The most common cancer in America for men is Testicular Cancer that’s between the ages of 20-40 years of age. The people at the biggest risk are men that work at electrical jobs. Even though that there was only one study that has been done on this and also the that it just based on job title only doesn’t give you enough information to base this as a true finding. Even though not all men that have electrical jobs are at risk for testicular cancer.

In Conclusion, the evidence isn’t there to say that this wall cause cancer and also only going by job title is another thing that makes it not true maybe in future studies there will be possibly more evidence to prove that this statement is true and I am going to say that it’s not a true statement.

  1. Harris,R. (1997). Variation of benefits and harms of breast cancer screening with age. J Natl Cancer Inst Monogr 1997, (22):139-143.PubMed.
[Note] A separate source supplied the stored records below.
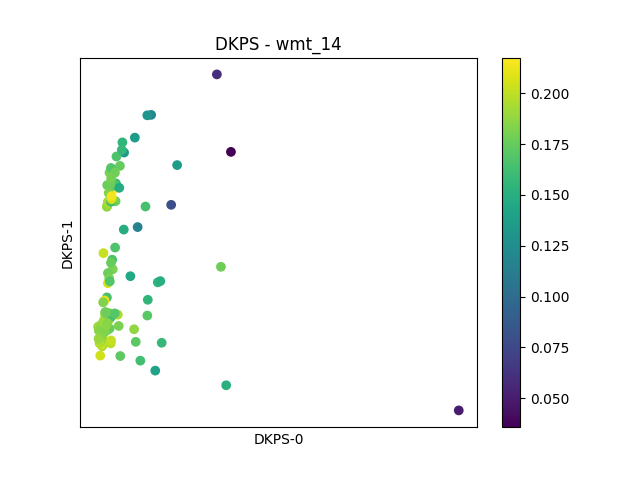
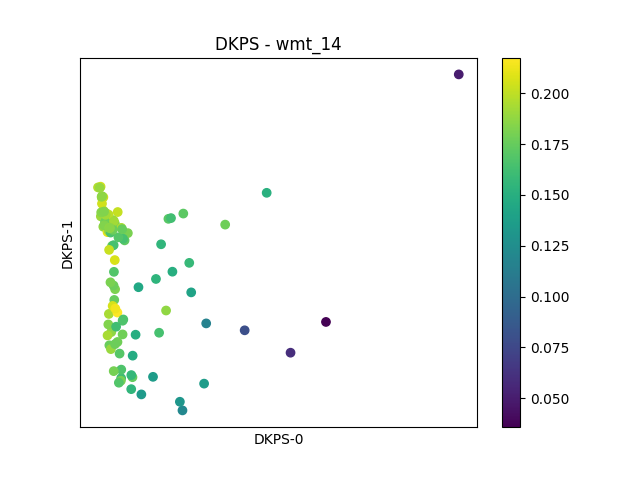
dkps loo experiments

diff --git a/examples/helm/wmt_14/run_dkps.py b/examples/helm/wmt_14/run_dkps.py
@@ -5,9 +5,12 @@
 
 import os
 import pickle
+import numpy as np
 import pandas as pd
 import matplotlib.pyplot as plt
 from rich import print as rprint
+
+from joblib import Parallel, delayed
 
 from dkps.dkps import DataKernelPerspectiveSpace
 from dkps.embed import embed_google
@@ -60,12 +63,19 @@ else:
     if USE_CACHE:
         pickle.dump(embedding_dict, open(CACHE_PATH, 'wb'))
 
+# Adding extra dimension because we only have one replicate
+embedding_dict = {k:v[:,None] for k,v in embedding_dict.items()}
+
 # --
 # Run DKPS
 
-dkps = DataKernelPerspectiveSpace().fit_transform(embedding_dict)
-
 model_names = list(embedding_dict.keys())
+
+dkps = DataKernelPerspectiveSpace().fit_transform(embedding_dict, return_dict=False)
+
+# --
+# Plotting
+
 model2score = df.groupby('model').score.mean().to_dict()
 _ = plt.scatter(dkps[:, 0], dkps[:,1], c=[model2score[xx] for xx in model_names], cmap='viridis')
 
@@ -76,14 +86,150 @@ _ = plt.scatter(dkps[:, 0], dkps[:,1], c=[model2score[xx] for xx in model_names]
 
 _ = plt.xticks([])
 _ = plt.yticks([])
+_ = plt.xlabel('DKPS-0')
+_ = plt.ylabel('DKPS-1')
 _ = plt.grid('both', alpha=0.25, c='gray')
 _ = plt.title(f'DKPS - {dataset}')
 _ = plt.colorbar()
 _ = plt.savefig(FIG_PATH)
 _ = plt.close()
 
-breakpoint()
-import numpy as np
-_ = plt.scatter(np.log10(dkps[:,0]), [model2score[xx] for xx in model_names])
-_ = plt.savefig(f'tmp.png')
+# Plot first DKPS dimension vs performance
+z = -1 * dkps[:,0]
+z = z - z.mean()
+z = z / z.std()
+
+_ = plt.scatter(z, [model2score[xx] for xx in model_names], c=dkps[:,1], cmap='inferno')
+_ = plt.xlim(np.percentile(z, 2), z.max() + 0.1)
+_ = plt.xlabel('DKPS-0 (flipped, z-scored)')
+_ = plt.ylabel('BLEU-4')
+_ = plt.colorbar()
+_ = plt.savefig(f'tmp-0.png')
 _ = plt.close()
+
+# Plot second DKPS dimension vs performance
+z = -1 * dkps[:,1]
+z = z - z.mean()
+z = z / z.std()
+
+_ = plt.scatter(z, [model2score[xx] for xx in model_names], c=dkps[:,0], cmap='inferno')
+# _ = plt.xlim(np.percentile(z, 2), z.max() + 0.1)
+_ = plt.xlabel('DKPS-1 (flipped, z-scored)')
+_ = plt.ylabel('BLEU-4')
+_ = plt.colorbar()
+_ = plt.savefig(f'tmp-1.png')
+_ = plt.close()
+
+# --
+# Efficient estimation
+
+from scipy.stats import spearmanr
+from sklearn.ensemble import RandomForestRegressor
+from sklearn.linear_model import LinearRegression
+from sklearn.model_selection import cross_val_predict, LeaveOneOut
+
+y    = np.array([model2score[xx] for xx in model_names])
+uids = df.instance_id.unique()
+
+def run_one(iter, n_records):
+    rng   = np.random.default_rng(123 + iter)
+    idxs_ = rng.choice(len(uids), size=n_records, replace=False)
+    uids_ = uids[idxs_]
+    
+    # predictions
+    dkps2  = DataKernelPerspectiveSpace(n_components_cmds=2).fit_transform({k:v[idxs_] for k,v in embedding_dict.items()}, return_dict=False)
+    dkps8  = DataKernelPerspectiveSpace(n_components_cmds=8).fit_transform({k:v[idxs_] for k,v in embedding_dict.items()}, return_dict=False)
+    
+    rf2    = RandomForestRegressor(n_estimators=512, oob_score=True, random_state=234 + iter).fit(dkps2, y)    
+    rf8    = RandomForestRegressor(n_estimators=512, oob_score=True, random_state=234 + iter).fit(dkps8, y)
+    
+    p_lr2  = cross_val_predict(LinearRegression(), dkps2, y, cv=LeaveOneOut())
+    p_lr8  = cross_val_predict(LinearRegression(), dkps8, y, cv=LeaveOneOut())
+    
+    # mu - average of scores for each model
+    p_mu = df[df.instance_id.isin(uids_)].groupby('model').score.mean()
+    assert all(p_mu.index == model_names)
+    
+    p_null_f = y.mean() # slight cheat - should be doing LOO
+    
+    # metrics
+    e_rf2_dkps = np.mean(np.abs(rf2.oob_prediction_ - y) / y)
+    e_rf8_dkps = np.mean(np.abs(rf8.oob_prediction_ - y) / y)
+    e_lr2_dkps = np.mean(np.abs(p_lr2 - y) / y)
+    e_lr8_dkps = np.mean(np.abs(p_lr8 - y) / y)
+    e_mu       = np.mean(np.abs(p_mu - y) / y)
+    e_null     = np.mean(np.abs(p_null_f - y) / y)
+    
+    r_rf2_dkps = spearmanr(rf2.oob_prediction_, y)[0]
+    r_rf8_dkps = spearmanr(rf8.oob_prediction_, y)[0]
+    r_lr2_dkps = spearmanr(p_lr2, y)[0]
+    r_lr8_dkps = spearmanr(p_lr8, y)[0]
+    r_mu       = spearmanr(p_mu, y)[0]
+    r_null      = 0
+    
+    return {
+        "iter"      : iter,
+        "n_records" : n_records,
+        
+        "e_rf2_dkps" : e_rf2_dkps,
+        "e_rf8_dkps" : e_rf8_dkps,
+        "e_lr2_dkps" : e_lr2_dkps,
+        "e_lr8_dkps" : e_lr8_dkps,
+        "e_mu"       : e_mu,
+        "e_null"     : e_null,
+        
+        "r_rf2_dkps" : r_rf2_dkps,
+        "r_rf8_dkps" : r_rf8_dkps,
+        "r_lr2_dkps" : r_lr2_dkps,
+        "r_lr8_dkps" : r_lr8_dkps,
+        "r_mu"       : r_mu,
+        "r_null"     : r_null,
+    }
+
+
+breakpoint()
+
+jobs = []
+for iter in range(10):
+    for n_records in [1, 2, 3, 4, 5, 6, 7, 8, 9, 10, 11, 12, 13, 14, 15, 16, 32, 64, 128, 256]:
+        jobs.append(delayed(run_one)(iter=iter, n_records=n_records))
+
+res = Parallel(n_jobs=-1, verbose=10)(jobs)
+
+df_res = pd.DataFrame(res)
+
+tmp = df_res.groupby(['n_records']).mean()
+tmp = tmp.reset_index()
+
+# plot error
+for c in df_res.columns:
+    if 'e_' in c:
+        # _ = plt.scatter(df_res.n_records, df_res[c], alpha=0.25, s=8)
+        _ = plt.plot(tmp.n_records, tmp[c], label=f'{c}')
+
+_ = plt.legend()
+_ = plt.xlabel('n_records')
+_ = plt.ylabel('mean(abs(pred - y) / y)')
+_ = plt.title('DKPS vs. null')
+_ = plt.xscale('log')
+# _ = plt.yscale('log')
+_ = plt.savefig('res0.png')
+_ = plt.close()
+
+# plot corr
+for c in df_res.columns:
+    if 'r_' in c:
+        # _ = plt.scatter(df_res.n_records, df_res[c], alpha=0.25, s=8)
+        _ = plt.plot(tmp.n_records, tmp[c], label=f'{c}')
+
+_ = plt.legend()
+_ = plt.xlabel('n_records')
+_ = plt.ylabel('spearmanr(pred, y)')
+_ = plt.title('DKPS vs. null')
+_ = plt.xscale('log')
+# _ = plt.yscale('log')
+_ = plt.savefig('res1.png')
+_ = plt.close()
+
+
+breakpoint()

diff --git a/dkps/dkps.py b/dkps/dkps.py
@@ -7,48 +7,47 @@ from .utils import knn_graph
 
 
 class DataKernelPerspectiveSpace:
-    def __init__(self,
-                response_distribution_fn=np.mean,
-                response_distribution_axis=1,
-                metric_cmds='euclidean',
-                n_components_cmds=None,
-                n_elbows_cmds=2,
-                ):
-        self.response_distribution_fn=response_distribution_fn
-        self.response_distribution_axis=response_distribution_axis
-        self.metric_cmds=metric_cmds
-        self.n_components_cmds=n_components_cmds
-        self.n_elbows_cmds=n_elbows_cmds
-
-
-    def fit_transform(self, X):
-        if isinstance(X, dict):
-            self.model_list = list(X.keys())
-            X = list(X.values())
-
+    def __init__(
+            self,
+            response_distribution_fn=np.mean,
+            response_distribution_axis=1,
+            metric_cmds='euclidean',
+            n_components_cmds=None,
+            n_elbows_cmds=2,
+        ):
         
-        if isinstance(X, (list, np.ndarray)):
-            self.model_list = None
-            n_queries = len(X[0])
-            for i,x in enumerate(X):
-                x = np.array(x)
-                assert x.ndim >= 2
-                assert x.shape[0] == n_queries
+        self.response_distribution_fn   = response_distribution_fn
+        self.response_distribution_axis = response_distribution_axis
+        self.metric_cmds                = metric_cmds
+        self.n_components_cmds          = n_components_cmds
+        self.n_elbows_cmds              = n_elbows_cmds
 
-                X[i]=self.response_distribution_fn(x, self.response_distribution_axis)
-                    
+
+    def fit_transform(self, data, return_dict=True):
+        """
+        data: dict {model_name: np.array(n_queries, n_replicates, embedding_dim)}
+        """
+        
+        # qc checks
+        assert isinstance(data, dict),                                  'data must be a dict'
+        assert all([isinstance(x, np.ndarray) for x in data.values()]), 'all values must be numpy arrays'
+        assert all([x.ndim == 3 for x in data.values()]),               'all arrays must be 3D - np.array(n_queries, n_replicates, embedding_dim)'
+        assert len(set([x.shape for x in data.values()])) == 1,         'all arrays must have the same shape'
+
+        # aggregate over replicates -> (n_models, n_queries, embedding_dim)
+        X = np.stack([self.response_distribution_fn(v, axis=self.response_distribution_axis) for k,v in data.items()])
+        n_models, n_queries, embedding_dim = X.shape
+        
+        # flatten -> (n_models, n_queries * embedding_dim)
+        X_flat = X.reshape(len(X), -1)
+
+        dist_matrix = squareform(pdist(X_flat, metric=self.metric_cmds)) / np.sqrt(n_queries)
+        cmds_embds  = ClassicalMDS(n_components=self.n_components_cmds, n_elbows=self.n_elbows_cmds).fit_transform(dist_matrix)
+        
+        if return_dict:
+            return {key: cmds_embds[i] for i, key in enumerate(data.keys())}
         else:
-            raise ValueError('X must be a dict of array-like values or array-like with elements with at least 2 dimensions')
-
-        X = np.array(X)
-        #- this only works in cases where representation of models are matrices
-        dist_matrix = squareform(pdist(X.reshape(len(X), -1), metric=self.metric_cmds)) / np.sqrt(n_queries)
-        cmds_embds = ClassicalMDS(self.n_components_cmds, self.n_elbows_cmds).fit_transform(dist_matrix)
-        
-        if self.model_list:
-            return {key: cmds_embds[i] for i, key in enumerate(self.model_list)}
-        
-        return cmds_embds
+            return cmds_embds
 
 
 class DataKernelFunctionalSpace:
  2. Arrossi S, Paolino M, Sankaranarayanan R. Challenges faced by cervical cancer prevention programs in developing countries: a situational analysis of program organization in Argentina. Rev Panam Salud Publica. 2010;28(4):249–57.
  3. Blocker, Deborah, LaHoma Romocki, Kamilah Thomas, Belinda Jones, and Ethel Jackson. "Knowledge, beliefs and barriers associated with prostate cancer prevention and screening behaviors among African-American men..."Journal of The National Medical Association. 98.8 (2006): 1286-1295. Print.
  4. Mester, B. B., Behrens, T. T., Dreger, S. S., Hense, S. S., & Fritschi, L. L. (2010). Occupational Causes of Testicular Cancer in Adults. International Journal of Occupational & Environmental Medicine, 1(4), 160-170. Retrieved from EBSCOhost.